• Norman Kurland gave a presentation today via "skype" to approximately 90 high school students in the Humanities program at Mission Viejo High School in Mission Viejo, California. The students are running a mock election for president. The entry of the "American Revolutionary Party" as a "fifth party" in addition to the more usual Republicans, Democrats, Greens, and Libertarians seems to have confused some supporters of the other, rather ossified parties, who aren't able to come to terms with the ARP's "radical center" position that has the potential to meet liberal ends with conservative means and principles, most notably the natural moral law applied in acts of social justice. What possibly confuses adherents of the other four parties more than anything else is the goal of reducing the State to its proper role and relying on the traditional American principle of free association by citizens at the "lowest" possible level to attain political ends, something described in Alexis de Tocqueville's Democracy in America, Chapter XII, Volume I: "In no country in the world has the principle of association been more successfully used, or more unsparingly applied to a multitude of different objects, than in America." You might want to consider arranging to have Norman Kurland address your class or organization via skype, a system available on a global basis.

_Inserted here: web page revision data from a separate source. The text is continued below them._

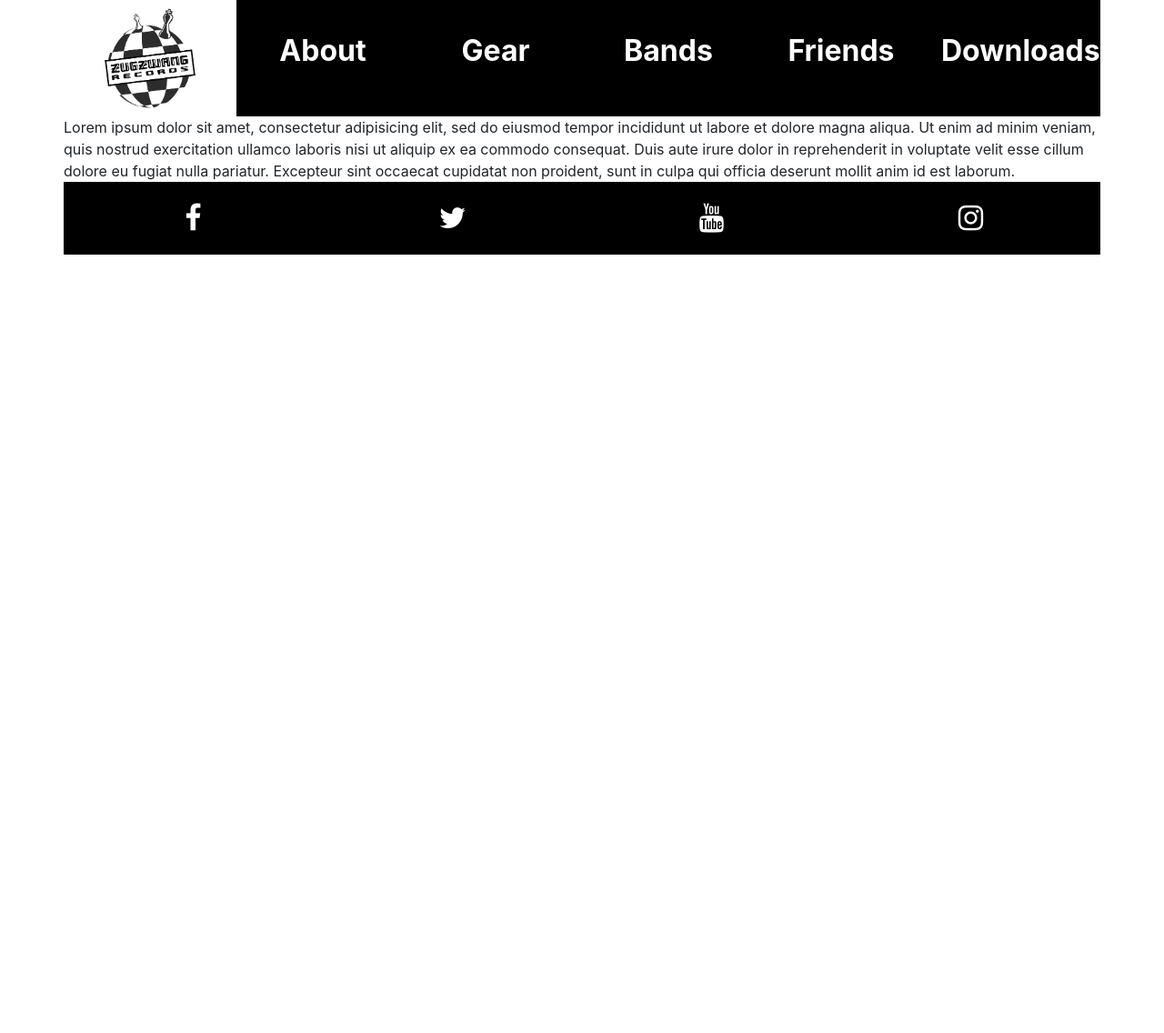
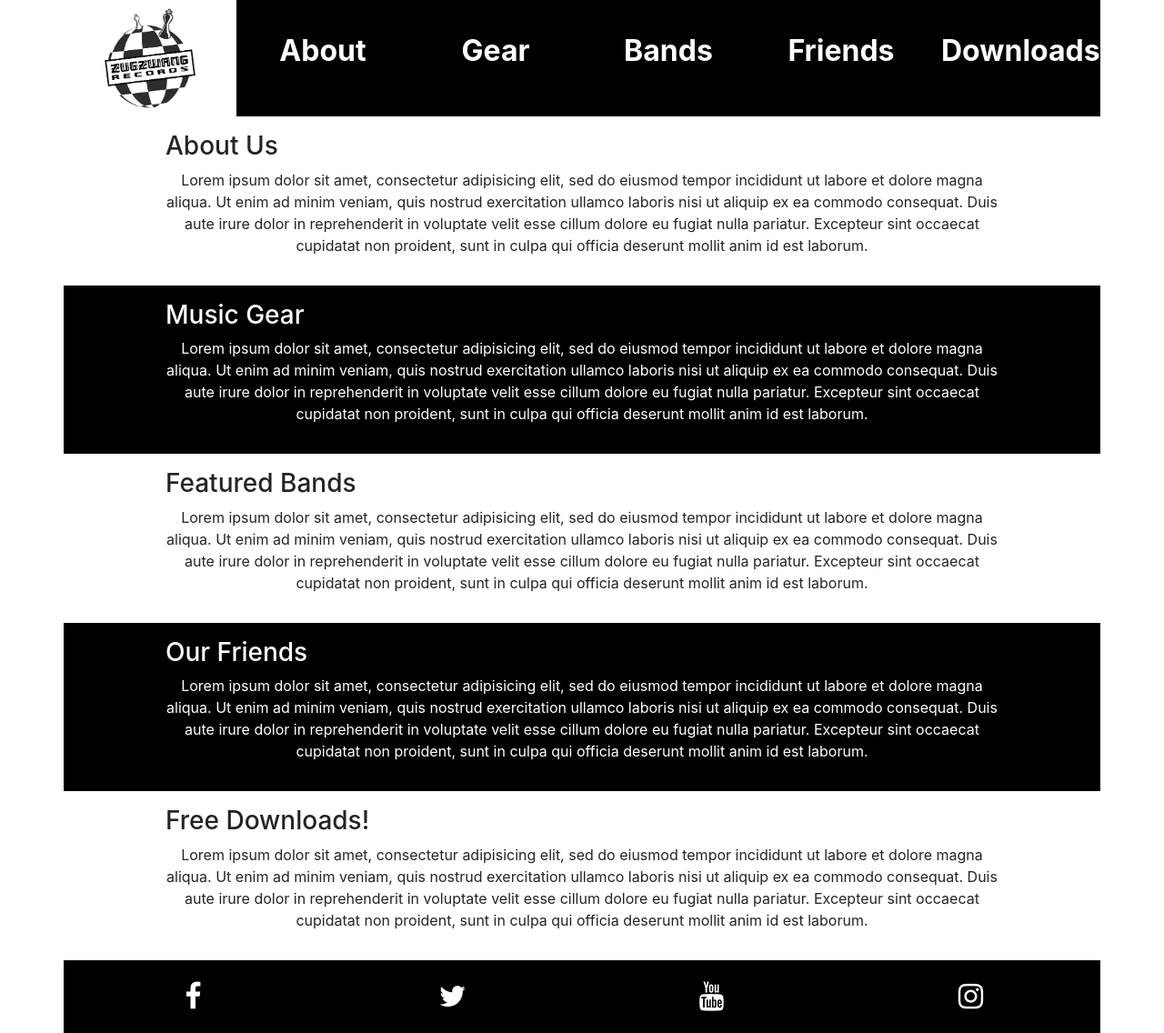
Before and after one commit to pootispenser1985/zugzwangrecords, a PHP site: page / in a window 1280 px wide. Shown: the whole page at 91% size. Before the commit the page ends 280 px from the top, so only its background shows below. Run offline with PHP 8.4, Linux system fonts and the light colour scheme; some libraries are stand-ins or nearby versions.

Commit message:
some center content formatting done

```diff
--- a/index.html
+++ b/index.html
@@ -7,7 +7,7 @@
     <script src="http://thrashcan.net/includes/bootstrap.min.js"></script>
     <link rel="stylesheet"
       href="http://cdnjs.cloudflare.com/ajax/libs/font-awesome/4.6.3/css/font-awesome.min.css">
-    <link rel="stylesheet" href="main.css?v=101117g">
+    <link rel="stylesheet" href="main.css?v=101117l">
     <title>Zugzwang Records</title>
     <body>
     <div class="container">
@@ -31,9 +31,26 @@
           <a href="#">Downloads</a>
         </div>
       </div> <!-- end top-nav-bar -->
-      <div class="row" id="about">
-        Lorem ipsum dolor sit amet, consectetur adipisicing elit, sed do eiusmod tempor incididunt ut labore et dolore magna aliqua. Ut enim ad minim veniam, quis nostrud exercitation ullamco laboris nisi ut aliquip ex ea commodo consequat. Duis aute irure dolor in reprehenderit in voluptate velit esse cillum dolore eu fugiat nulla pariatur. Excepteur sint occaecat cupidatat non proident, sunt in culpa qui officia deserunt mollit anim id est laborum.
+      <div class="row middle-content" id="about">
+        <h3>About Us</h3>
+        <p>Lorem ipsum dolor sit amet, consectetur adipisicing elit, sed do eiusmod tempor incididunt ut labore et dolore magna aliqua. Ut enim ad minim veniam, quis nostrud exercitation ullamco laboris nisi ut aliquip ex ea commodo consequat. Duis aute irure dolor in reprehenderit in voluptate velit esse cillum dolore eu fugiat nulla pariatur. Excepteur sint occaecat cupidatat non proident, sunt in culpa qui officia deserunt mollit anim id est laborum.</p>
       </div> <!-- end 'about' section -->
+      <div class="row middle-content" id="gear" style="background-color: black; color: white">
+        <h3>Music Gear</h3>
+        <p>Lorem ipsum dolor sit amet, consectetur adipisicing elit, sed do eiusmod tempor incididunt ut labore et dolore magna aliqua. Ut enim ad minim veniam, quis nostrud exercitation ullamco laboris nisi ut aliquip ex ea commodo consequat. Duis aute irure dolor in reprehenderit in voluptate velit esse cillum dolore eu fugiat nulla pariatur. Excepteur sint occaecat cupidatat non proident, sunt in culpa qui officia deserunt mollit anim id est laborum.</p>
+      </div> <!-- end 'gear' section -->
+      <div class="row middle-content" id="bands">
+        <h3>Featured Bands</h3>
+        <p>Lorem ipsum dolor sit amet, consectetur adipisicing elit, sed do eiusmod tempor incididunt ut labore et dolore magna aliqua. Ut enim ad minim veniam, quis nostrud exercitation ullamco laboris nisi ut aliquip ex ea commodo consequat. Duis aute irure dolor in reprehenderit in voluptate velit esse cillum dolore eu fugiat nulla pariatur. Excepteur sint occaecat cupidatat non proident, sunt in culpa qui officia deserunt mollit anim id est laborum.</p>
+      </div> <!-- end 'bands' section -->
+      <div class="row middle-content" id="friends" style="background-color: black; color: white">
+        <h3>Our Friends</h3>
+        <p>Lorem ipsum dolor sit amet, consectetur adipisicing elit, sed do eiusmod tempor incididunt ut labore et dolore magna aliqua. Ut enim ad minim veniam, quis nostrud exercitation ullamco laboris nisi ut aliquip ex ea commodo consequat. Duis aute irure dolor in reprehenderit in voluptate velit esse cillum dolore eu fugiat nulla pariatur. Excepteur sint occaecat cupidatat non proident, sunt in culpa qui officia deserunt mollit anim id est laborum.</p>
+      </div> <!-- end 'friends' section -->
+      <div class="row middle-content" id="downloads">
+        <h3>Free Downloads!</h3>
+        <p>Lorem ipsum dolor sit amet, consectetur adipisicing elit, sed do eiusmod tempor incididunt ut labore et dolore magna aliqua. Ut enim ad minim veniam, quis nostrud exercitation ullamco laboris nisi ut aliquip ex ea commodo consequat. Duis aute irure dolor in reprehenderit in voluptate velit esse cillum dolore eu fugiat nulla pariatur. Excepteur sint occaecat cupidatat non proident, sunt in culpa qui officia deserunt mollit anim id est laborum.</p>
+      </div> <!-- end 'downloads' section -->
       <div class="row" id="bottom-nav-bar">
         <div class="col-md-3 text-center social-media">
           <a href="https://www.facebook.com/zugzwangrecords/"><i class="fa fa-facebook"></i></a>
--- a/main.css
+++ b/main.css
@@ -25,6 +25,14 @@
   color: white;
 }
 
+.middle-content {
+  text-align: center;
+  padding-top: 1em;
+  padding-right: 7em;
+  padding-bottom: 1em;
+  padding-left: 7em;
+}
+
 .nav-element {
   font-size: 2em;
   font-weight: bold;
```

• As of this morning, we have had visitors from 42 different countries and 39 states and provinces in the United States and Canada to this blog over the past two months. Most visitors are from the United States, the UK, Canada, Aruba, and Brazil. People in Aruba, Uganda, the Czech Republic, Belgium, and the United States spent the most average time on the blog. Recent postings have generated a surprising amount of interest, arguing that people are starting to look for more creative answers to the economic crisis and the general malaise afflicting the world. The postings on "Personhood and the Ontology of Personalism," have now bumped "The Slavery of Past Savings" from the number one spot. followed by the non-published letter to the Wall Street Journal, "Justice, Justice, Thou Shalt Pursue," "What is Natural Law?" and "No One Can Breathe Against Their Will." The focus on the natural moral law and its application to sound solutions for today's problems continues to resonate with our readers.